On 1 October 2012, the UK Financial Services Authority introduced new rules on reverse takeovers.1 Essentially, the new rules are intended to prevent “back door” listings of entities which would not otherwise be eligible for listing, whilst ensuring that the regime operates in a proportionate manner in light of the need to protect investors. The key implications of the new rules are outlined below.

Last year NASDAQ, NYSE and NYSE Amex introduced new rules to address similar concerns in the US.2

Definition of “reverse takeover”

For these purposes, a reverse takeover is, essentially, an acquisition by a listed company of another company or business where the assets, profits, consideration or gross capital of the target company/business are greater than that of/for the acquiring company, or an acquisition which would result in a fundamental change in the business of the acquiring company.

When a listed company completes a reverse takeover, the FSA will normally cancel the listing of its shares or other securities, and the company will be required to re-apply for listing. To do so, it will need to prepare a prospectus and to satisfy the relevant eligibility requirements.
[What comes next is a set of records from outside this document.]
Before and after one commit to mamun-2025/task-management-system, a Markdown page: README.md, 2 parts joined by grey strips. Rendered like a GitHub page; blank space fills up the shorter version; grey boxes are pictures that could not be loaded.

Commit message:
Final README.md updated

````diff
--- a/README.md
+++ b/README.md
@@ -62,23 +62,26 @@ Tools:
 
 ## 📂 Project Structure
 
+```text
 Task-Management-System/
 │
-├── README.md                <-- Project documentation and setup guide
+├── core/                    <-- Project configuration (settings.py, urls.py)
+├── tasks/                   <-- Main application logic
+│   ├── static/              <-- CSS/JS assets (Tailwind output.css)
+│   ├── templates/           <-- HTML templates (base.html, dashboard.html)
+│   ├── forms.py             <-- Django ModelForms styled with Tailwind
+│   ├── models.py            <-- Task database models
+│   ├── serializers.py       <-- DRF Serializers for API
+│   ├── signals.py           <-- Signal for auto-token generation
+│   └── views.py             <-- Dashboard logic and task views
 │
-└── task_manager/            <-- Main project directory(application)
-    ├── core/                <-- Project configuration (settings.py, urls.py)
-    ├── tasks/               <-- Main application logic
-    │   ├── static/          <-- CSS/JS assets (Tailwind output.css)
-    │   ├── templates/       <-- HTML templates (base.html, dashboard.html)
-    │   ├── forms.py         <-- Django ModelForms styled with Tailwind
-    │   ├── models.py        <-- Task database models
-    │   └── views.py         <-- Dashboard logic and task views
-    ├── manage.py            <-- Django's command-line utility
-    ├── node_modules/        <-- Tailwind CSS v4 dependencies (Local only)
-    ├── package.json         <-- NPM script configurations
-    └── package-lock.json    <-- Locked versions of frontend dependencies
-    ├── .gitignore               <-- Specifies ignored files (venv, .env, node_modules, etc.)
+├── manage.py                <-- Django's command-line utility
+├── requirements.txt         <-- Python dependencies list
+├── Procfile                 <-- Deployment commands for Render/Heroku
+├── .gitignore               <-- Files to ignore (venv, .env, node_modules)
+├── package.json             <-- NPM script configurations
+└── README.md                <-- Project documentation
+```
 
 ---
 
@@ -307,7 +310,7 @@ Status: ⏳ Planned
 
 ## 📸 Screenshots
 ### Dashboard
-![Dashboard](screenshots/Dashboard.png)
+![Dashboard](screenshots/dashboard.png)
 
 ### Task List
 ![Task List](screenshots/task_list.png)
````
The latter are essentially the same as on a new listing.

Previously, an acquisition by a UK listed company of another UK listed company was not treated as a reverse takeover. The new rules clarify that companies that have a standard, as opposed to a premium, listing will be subject to the reverse takeover rules. This will prevent a standard listed company from obtaining a “back door” premium listing by effecting a reverse takeover of a premium listed company (which are subject to more onerous eligibility requirements).


Under the old rules, the listing of the acquiring company’s shares would have been suspended on announcement of a reverse takeover unless the FSA was satisfied that sufficient information about the transaction, including about the target, was available to investors. The new rules clarify the circumstances in which the FSA will be likely to accept that sufficient information is available for this purpose. Critically, this includes where the target’s shares or securities are listed:

  • on another EU regulated market (e.g., Euronext), if the target issues an announcement confirming that it has complied with the disclosure requirements applicable to that market and provides information on where the relevant information can be obtained; or
  • on another investment exchange or trading platform, if:
    • the target (or, in the case of a company with a premium listing, its sponsor) confirms to the FSA that the disclosure requirements, in relation to financial information and inside information of the relevant exchange/platform, are materially similar to the disclosure requirements applicable to UK listed companies; and
    • the target issues an announcement confirming that it has complied with the disclosure requirements applicable to that exchange/platform and provides information on where the relevant information can be obtained.

It should be noted that the confirmation requirement has been introduced in place of a list of “acceptable” markets, which some market participants had lobbied for. It is potentially helpful for US/UK transactions.

Under the new rules, where the target is not listed or where this confirmation cannot be given, a suspension will still not be required if the listed company issues an announcement containing, among other things:

  • certain prescribed historical financial information in relation to the target (including profit and loss, balance sheet and cashflow);
  • a description of the target, including key non-financial operating or performance measures appropriate to its business;
  • a declaration by its directors that the announcement contains sufficient information about the business to be acquired to provide a properly informed basis for assessing its financial position; and
  • a statement that it has made sufficient arrangements to ensure that it is able to keep the market informed without delay of any developments in relation to the target company that it would be required to announce (under the FSA Disclosure and Transparency Rules), if the target were already part of the enlarged group.

In those circumstances, where the company has a premium listing, its sponsor must also confirm to the FSA that, in its opinion, it is reasonable for the listed company to give that declaration and statement.

Where the target has a premium listing, it must appoint a sponsor in relation to the reverse takeover, and its sponsor is required to discuss with the FSA whether a suspension is required.